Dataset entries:
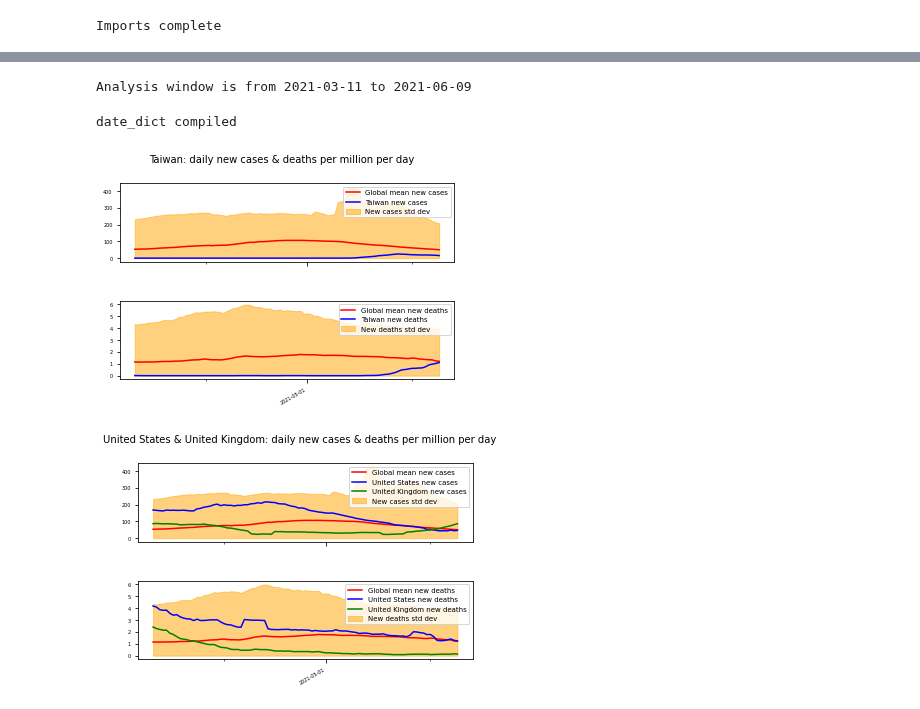
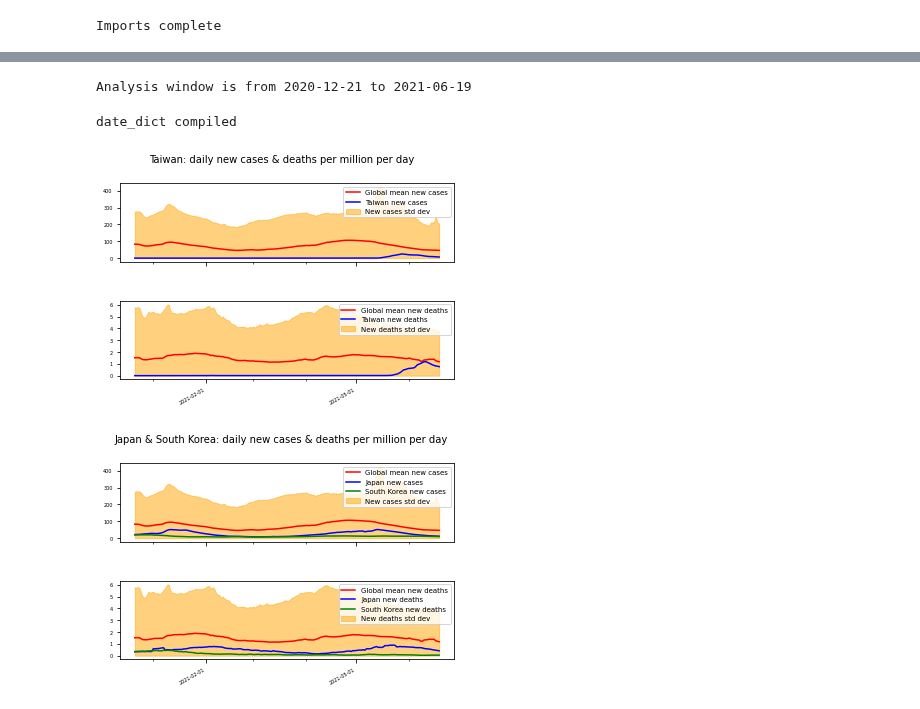
Before and after one commit to Ipgnosis/covid_analysis, a Jupyter notebook: country-plots.ipynb, the cells around one changed output, grey strips where cells are left out. Drawn from its saved outputs; the diff is of its cells as text; code cells hidden in the pictures.

```diff
--- a/country-plots.ipynb
+++ b/country-plots.ipynb
@@ -51,7 +53,7 @@ end_date = config.LATEST_DATA_DATE
 #start_date = '2020-03-01'
 #end_date = '2021-01-01'
 #analysis_window = 0
-analysis_window = 90
+analysis_window = 180
 
 # restrict the analysis to the last N days from the end_date
 if analysis_window > 0:
@@ -69,7 +71,7 @@ else: # just compile all available dates into date_list
 
 print("Analysis window is from {} to {}".format(start_date, end_date))
 # %% [output]
-Analysis window is from 2021-03-11 to 2021-06-09
+Analysis window is from 2020-12-21 to 2021-06-19
 # %%
 # define the list of required resources
 res = ['new_cases_smoothed_per_million', 'new_deaths_smoothed_per_million']
@@ -221,13 +223,13 @@ ax2.legend(loc = 0, fontsize = 7)
 # display the plot
 plt.show()
 # %% [output]
-[figure, old version]
+[figure, new version]
 # %%
 # re-juggle the data for a 2 country chart
 
 # the countries being analyzed
-yi_axis_values = 'USA'
-yii_axis_values = 'GBR'
+yi_axis_values = 'JPN'
+yii_axis_values = 'KOR'
 
 #y_axis_values_list = ["wrl_new_cases_pm", "KOR", "TWN"]
 
@@ -312,31 +314,31 @@ fig.suptitle(chart_title_str, fontsize = 10)
 #  format the x axis (date) labels
 # Text in the x axis will be displayed in 'YYYY-mm-dd' format.
 ax1.xaxis.set_major_formatter(mdates.DateFormatter('%Y-%m-%d'))
 ax2.xaxis.set_major_formatter(mdates.DateFormatter('%Y-%m-%d'))
 
 # major ticks every 3 months.
 fmt_qtr_year = mdates.MonthLocator(interval = 3)
 ax1.xaxis.set_major_locator(fmt_qtr_year)
 ax2.xaxis.set_major_locator(fmt_qtr_year)
 
 # minor ticks every month.
 fmt_month = mdates.MonthLocator()
 ax1.xaxis.set_minor_locator(fmt_month)
 ax2.xaxis.set_minor_locator(fmt_month)
 
 # Rotates and right aligns the x labels, and moves the bottom of the
 # axes up to make room for them.
 fig.autofmt_xdate()
 
 # changing the fontsize of ticks
 ax1.tick_params(labelsize = 5)
 ax2.tick_params(labelsize = 5)
 
 # format the legends
 ax1.legend(loc = 0, fontsize = 7)
 ax2.legend(loc = 0, fontsize = 7)
 
 # display the plot
 plt.show()
 # %% [output]
-[figure, old version]
+[figure, new version]
```
Also changed, not shown: parts of 2 cells of this notebook, 6 other files.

▶ **Exercise**
Every line of the records above should be reproduced exactly, with no pictures included.

▶ **Output**
Before and after one commit to Ipgnosis/covid_analysis, a Jupyter notebook: country-plots.ipynb, the cells around one changed output, grey strips where cells are left out. Drawn from its saved outputs; the diff is of its cells as text; code cells hidden in the pictures.

```diff
--- a/country-plots.ipynb
+++ b/country-plots.ipynb
@@ -51,7 +53,7 @@ end_date = config.LATEST_DATA_DATE
 #start_date = '2020-03-01'
 #end_date = '2021-01-01'
 #analysis_window = 0
-analysis_window = 90
+analysis_window = 180
 
 # restrict the analysis to the last N days from the end_date
 if analysis_window > 0:
@@ -69,7 +71,7 @@ else: # just compile all available dates into date_list
 
 print("Analysis window is from {} to {}".format(start_date, end_date))
 # %% [output]
-Analysis window is from 2021-03-11 to 2021-06-09
+Analysis window is from 2020-12-21 to 2021-06-19
 # %%
 # define the list of required resources
 res = ['new_cases_smoothed_per_million', 'new_deaths_smoothed_per_million']
@@ -221,13 +223,13 @@ ax2.legend(loc = 0, fontsize = 7)
 # display the plot
 plt.show()
 # %% [output]
-[figure, old version]
+[figure, new version]
 # %%
 # re-juggle the data for a 2 country chart
 
 # the countries being analyzed
-yi_axis_values = 'USA'
-yii_axis_values = 'GBR'
+yi_axis_values = 'JPN'
+yii_axis_values = 'KOR'
 
 #y_axis_values_list = ["wrl_new_cases_pm", "KOR", "TWN"]
 
@@ -312,31 +314,31 @@ fig.suptitle(chart_title_str, fontsize = 10)
 #  format the x axis (date) labels
 # Text in the x axis will be displayed in 'YYYY-mm-dd' format.
 ax1.xaxis.set_major_formatter(mdates.DateFormatter('%Y-%m-%d'))
 ax2.xaxis.set_major_formatter(mdates.DateFormatter('%Y-%m-%d'))
 
 # major ticks every 3 months.
 fmt_qtr_year = mdates.MonthLocator(interval = 3)
 ax1.xaxis.set_major_locator(fmt_qtr_year)
 ax2.xaxis.set_major_locator(fmt_qtr_year)
 
 # minor ticks every month.
 fmt_month = mdates.MonthLocator()
 ax1.xaxis.set_minor_locator(fmt_month)
 ax2.xaxis.set_minor_locator(fmt_month)
 
 # Rotates and right aligns the x labels, and moves the bottom of the
 # axes up to make room for them.
 fig.autofmt_xdate()
 
 # changing the fontsize of ticks
 ax1.tick_params(labelsize = 5)
 ax2.tick_params(labelsize = 5)
 
 # format the legends
 ax1.legend(loc = 0, fontsize = 7)
 ax2.legend(loc = 0, fontsize = 7)
 
 # display the plot
 plt.show()
 # %% [output]
-[figure, old version]
+[figure, new version]
```
Also changed, not shown: parts of 2 cells of this notebook, 6 other files.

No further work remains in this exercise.